When the Second World War ended, the US and Russia - former allies in the war to destroy Hitler and Nazism - were now adversaries. It became of paramount interest to "advertise" their respective governmental systems and to discredit the other. Radio was a natural medium, for it could quickly and cheaply find its way into virtually any corner of the world.


In The History of International Broadcasting by James Wood, (published in England, 1992), we find (on 105 and 106), "In the cold war... the powerful radio transmitter became the major weapon of war and the real weapons of war were kept on a leash. Thus, from 1946, the art of propaganda broadcasting began to acquire a more overt status... [Although massive war debts had brought it] to the point of bankruptcy, Great Britain was still broadcasting 850 hours of propaganda per week in 45 different languages."

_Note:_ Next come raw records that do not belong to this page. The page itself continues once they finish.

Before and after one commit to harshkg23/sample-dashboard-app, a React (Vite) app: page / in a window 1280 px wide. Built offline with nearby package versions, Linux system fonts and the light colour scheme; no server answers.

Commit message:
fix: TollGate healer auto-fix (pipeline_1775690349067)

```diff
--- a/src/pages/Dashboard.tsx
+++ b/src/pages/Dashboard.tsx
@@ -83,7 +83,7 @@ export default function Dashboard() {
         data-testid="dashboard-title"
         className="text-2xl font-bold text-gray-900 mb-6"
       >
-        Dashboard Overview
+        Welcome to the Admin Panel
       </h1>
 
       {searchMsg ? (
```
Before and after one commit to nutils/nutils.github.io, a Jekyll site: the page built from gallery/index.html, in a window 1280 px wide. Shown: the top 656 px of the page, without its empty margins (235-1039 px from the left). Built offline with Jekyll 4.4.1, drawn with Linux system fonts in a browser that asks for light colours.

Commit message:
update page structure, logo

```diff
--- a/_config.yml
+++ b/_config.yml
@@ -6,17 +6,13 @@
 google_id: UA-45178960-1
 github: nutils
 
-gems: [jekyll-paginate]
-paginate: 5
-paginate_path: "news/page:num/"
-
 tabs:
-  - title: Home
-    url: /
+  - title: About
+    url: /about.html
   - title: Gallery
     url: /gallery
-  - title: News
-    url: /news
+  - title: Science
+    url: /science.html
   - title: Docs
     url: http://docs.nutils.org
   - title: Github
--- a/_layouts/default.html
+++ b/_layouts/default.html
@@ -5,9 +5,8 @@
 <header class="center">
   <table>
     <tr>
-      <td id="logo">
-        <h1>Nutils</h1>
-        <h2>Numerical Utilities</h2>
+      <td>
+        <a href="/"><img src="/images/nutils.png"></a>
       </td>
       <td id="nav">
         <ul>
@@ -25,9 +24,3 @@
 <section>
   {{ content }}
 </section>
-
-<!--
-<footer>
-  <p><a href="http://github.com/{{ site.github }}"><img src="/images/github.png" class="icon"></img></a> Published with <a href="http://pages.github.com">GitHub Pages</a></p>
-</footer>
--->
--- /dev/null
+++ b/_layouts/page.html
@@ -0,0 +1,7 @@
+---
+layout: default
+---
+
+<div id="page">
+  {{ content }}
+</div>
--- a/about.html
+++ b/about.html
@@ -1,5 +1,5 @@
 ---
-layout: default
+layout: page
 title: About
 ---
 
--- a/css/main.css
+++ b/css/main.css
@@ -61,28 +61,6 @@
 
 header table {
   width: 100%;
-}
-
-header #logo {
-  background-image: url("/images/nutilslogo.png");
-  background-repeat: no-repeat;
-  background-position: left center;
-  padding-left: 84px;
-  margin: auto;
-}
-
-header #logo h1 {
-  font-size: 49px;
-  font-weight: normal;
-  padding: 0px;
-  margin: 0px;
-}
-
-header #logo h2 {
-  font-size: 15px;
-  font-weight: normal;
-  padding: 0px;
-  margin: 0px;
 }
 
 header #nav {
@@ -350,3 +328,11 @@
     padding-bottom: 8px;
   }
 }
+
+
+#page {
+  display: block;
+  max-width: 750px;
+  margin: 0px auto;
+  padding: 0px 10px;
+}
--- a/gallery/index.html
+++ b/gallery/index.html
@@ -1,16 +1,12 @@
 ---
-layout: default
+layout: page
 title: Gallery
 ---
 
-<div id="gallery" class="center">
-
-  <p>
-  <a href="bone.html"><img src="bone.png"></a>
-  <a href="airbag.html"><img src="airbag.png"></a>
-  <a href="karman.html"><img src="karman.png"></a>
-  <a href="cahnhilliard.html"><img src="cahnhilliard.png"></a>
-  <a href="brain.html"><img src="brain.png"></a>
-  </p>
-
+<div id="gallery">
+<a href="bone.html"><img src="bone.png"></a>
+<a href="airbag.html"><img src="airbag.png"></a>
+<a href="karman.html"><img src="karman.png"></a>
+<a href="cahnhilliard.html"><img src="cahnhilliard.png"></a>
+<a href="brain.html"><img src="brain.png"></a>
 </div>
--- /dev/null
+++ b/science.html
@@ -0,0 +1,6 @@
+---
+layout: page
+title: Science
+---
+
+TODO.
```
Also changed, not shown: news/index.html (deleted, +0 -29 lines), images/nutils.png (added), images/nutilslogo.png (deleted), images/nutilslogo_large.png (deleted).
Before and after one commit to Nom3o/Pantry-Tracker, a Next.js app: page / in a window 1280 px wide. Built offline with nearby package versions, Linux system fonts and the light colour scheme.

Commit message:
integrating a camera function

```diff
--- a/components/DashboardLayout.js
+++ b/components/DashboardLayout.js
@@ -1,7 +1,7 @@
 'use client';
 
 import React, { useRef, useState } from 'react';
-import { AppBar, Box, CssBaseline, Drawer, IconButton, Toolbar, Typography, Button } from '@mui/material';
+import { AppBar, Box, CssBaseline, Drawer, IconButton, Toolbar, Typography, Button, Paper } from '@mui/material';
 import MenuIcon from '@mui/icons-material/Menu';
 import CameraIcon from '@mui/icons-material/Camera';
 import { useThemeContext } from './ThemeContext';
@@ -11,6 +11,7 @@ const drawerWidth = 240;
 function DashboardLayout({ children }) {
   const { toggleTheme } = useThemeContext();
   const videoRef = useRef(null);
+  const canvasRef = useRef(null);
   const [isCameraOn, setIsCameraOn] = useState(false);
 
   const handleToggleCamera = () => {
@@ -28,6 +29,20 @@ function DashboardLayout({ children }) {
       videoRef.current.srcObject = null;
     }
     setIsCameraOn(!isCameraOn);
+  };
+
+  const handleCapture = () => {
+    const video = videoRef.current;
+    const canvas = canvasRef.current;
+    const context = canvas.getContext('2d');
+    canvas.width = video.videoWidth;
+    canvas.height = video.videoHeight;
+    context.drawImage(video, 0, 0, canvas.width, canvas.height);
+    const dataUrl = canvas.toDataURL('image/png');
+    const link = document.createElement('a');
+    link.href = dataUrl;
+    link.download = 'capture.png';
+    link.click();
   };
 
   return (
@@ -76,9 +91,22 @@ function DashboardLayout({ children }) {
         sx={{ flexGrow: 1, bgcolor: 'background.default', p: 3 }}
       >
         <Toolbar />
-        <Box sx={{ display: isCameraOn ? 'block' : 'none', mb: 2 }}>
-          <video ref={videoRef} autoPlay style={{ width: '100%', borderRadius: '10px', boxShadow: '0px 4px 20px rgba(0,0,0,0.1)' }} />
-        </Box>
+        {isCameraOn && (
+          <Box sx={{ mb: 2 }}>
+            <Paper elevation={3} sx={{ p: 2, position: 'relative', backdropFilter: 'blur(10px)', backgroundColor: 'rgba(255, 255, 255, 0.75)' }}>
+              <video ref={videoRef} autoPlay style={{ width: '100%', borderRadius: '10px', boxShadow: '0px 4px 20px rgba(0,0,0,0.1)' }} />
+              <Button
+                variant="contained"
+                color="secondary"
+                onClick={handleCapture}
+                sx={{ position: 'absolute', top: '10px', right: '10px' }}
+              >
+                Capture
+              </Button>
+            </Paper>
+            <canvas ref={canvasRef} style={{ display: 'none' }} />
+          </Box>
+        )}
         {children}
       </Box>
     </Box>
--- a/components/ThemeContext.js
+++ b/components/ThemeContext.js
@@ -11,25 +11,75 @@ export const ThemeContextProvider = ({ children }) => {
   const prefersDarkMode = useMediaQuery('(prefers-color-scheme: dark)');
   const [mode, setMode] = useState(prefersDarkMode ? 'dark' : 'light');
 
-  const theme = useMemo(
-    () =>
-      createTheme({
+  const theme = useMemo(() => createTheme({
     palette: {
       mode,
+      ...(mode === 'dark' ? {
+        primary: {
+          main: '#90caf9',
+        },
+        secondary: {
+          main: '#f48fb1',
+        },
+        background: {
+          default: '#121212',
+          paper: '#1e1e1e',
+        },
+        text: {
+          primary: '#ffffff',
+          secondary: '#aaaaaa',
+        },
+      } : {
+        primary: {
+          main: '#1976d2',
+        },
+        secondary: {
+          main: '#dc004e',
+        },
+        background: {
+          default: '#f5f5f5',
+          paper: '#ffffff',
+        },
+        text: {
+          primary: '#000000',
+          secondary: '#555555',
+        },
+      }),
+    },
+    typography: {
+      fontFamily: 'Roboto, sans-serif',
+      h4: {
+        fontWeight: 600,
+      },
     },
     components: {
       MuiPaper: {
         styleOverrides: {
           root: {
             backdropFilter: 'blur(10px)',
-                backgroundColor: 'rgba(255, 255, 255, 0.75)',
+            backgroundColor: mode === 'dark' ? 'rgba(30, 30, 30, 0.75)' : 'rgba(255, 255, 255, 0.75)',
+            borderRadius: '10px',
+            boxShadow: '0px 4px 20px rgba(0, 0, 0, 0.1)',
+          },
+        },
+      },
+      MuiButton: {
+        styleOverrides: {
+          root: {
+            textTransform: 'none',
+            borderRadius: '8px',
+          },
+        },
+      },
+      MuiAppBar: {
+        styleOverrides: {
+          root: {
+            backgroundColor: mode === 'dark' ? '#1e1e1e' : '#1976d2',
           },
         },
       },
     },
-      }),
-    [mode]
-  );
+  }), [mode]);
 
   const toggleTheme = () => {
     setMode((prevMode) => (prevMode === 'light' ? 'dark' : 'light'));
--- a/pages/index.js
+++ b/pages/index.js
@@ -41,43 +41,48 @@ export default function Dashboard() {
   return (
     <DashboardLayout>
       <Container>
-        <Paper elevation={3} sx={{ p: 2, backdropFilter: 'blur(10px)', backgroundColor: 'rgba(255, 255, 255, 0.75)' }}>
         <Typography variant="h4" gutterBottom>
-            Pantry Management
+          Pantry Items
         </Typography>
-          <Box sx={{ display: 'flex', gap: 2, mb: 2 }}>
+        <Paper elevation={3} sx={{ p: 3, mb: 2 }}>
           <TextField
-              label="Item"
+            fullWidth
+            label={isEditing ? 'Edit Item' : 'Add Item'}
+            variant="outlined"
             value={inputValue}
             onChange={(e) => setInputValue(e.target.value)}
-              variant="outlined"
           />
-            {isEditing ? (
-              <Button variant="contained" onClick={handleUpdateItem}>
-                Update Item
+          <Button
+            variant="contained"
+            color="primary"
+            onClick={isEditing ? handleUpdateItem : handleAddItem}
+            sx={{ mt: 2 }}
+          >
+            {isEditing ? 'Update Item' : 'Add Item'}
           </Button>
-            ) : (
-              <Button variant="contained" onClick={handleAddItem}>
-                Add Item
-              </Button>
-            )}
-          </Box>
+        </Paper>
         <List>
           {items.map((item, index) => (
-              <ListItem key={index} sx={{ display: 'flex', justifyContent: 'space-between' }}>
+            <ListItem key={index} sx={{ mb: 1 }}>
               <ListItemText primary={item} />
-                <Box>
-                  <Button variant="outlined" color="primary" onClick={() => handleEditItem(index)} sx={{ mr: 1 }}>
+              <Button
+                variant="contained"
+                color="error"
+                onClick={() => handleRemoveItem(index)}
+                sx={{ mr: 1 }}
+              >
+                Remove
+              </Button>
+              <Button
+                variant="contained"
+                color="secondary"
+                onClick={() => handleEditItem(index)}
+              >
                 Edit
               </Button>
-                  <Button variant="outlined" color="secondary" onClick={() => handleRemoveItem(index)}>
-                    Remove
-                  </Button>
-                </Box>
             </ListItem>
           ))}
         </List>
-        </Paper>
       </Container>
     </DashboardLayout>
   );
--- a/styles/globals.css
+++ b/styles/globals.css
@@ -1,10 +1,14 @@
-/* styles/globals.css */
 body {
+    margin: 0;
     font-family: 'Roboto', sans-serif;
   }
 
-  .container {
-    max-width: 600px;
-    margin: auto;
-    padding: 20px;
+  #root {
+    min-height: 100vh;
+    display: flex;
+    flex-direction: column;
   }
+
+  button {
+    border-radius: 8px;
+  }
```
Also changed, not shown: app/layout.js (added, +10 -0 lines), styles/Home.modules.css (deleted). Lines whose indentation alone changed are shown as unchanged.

The author notes how during the Cold War, Russia would frequently jam the BBC broadcasts so as to prevent them from reaching the Soviet-bloc countries of eastern Europe. Also, by the late 1950s, there were 31 countries involved with international broadcasting, many of which were sending a variety of programming that might be construed as propaganda. In 1953, the USIA was formed and it took over the running of the Voice of America service. VOA began putting up transmitters at a number of foreign sites (in Okinawa, the Philippines, Greece, Liberia, etc) to expand their power and make jamming the signal more difficult.


Thanks to Donna Halper for this citation.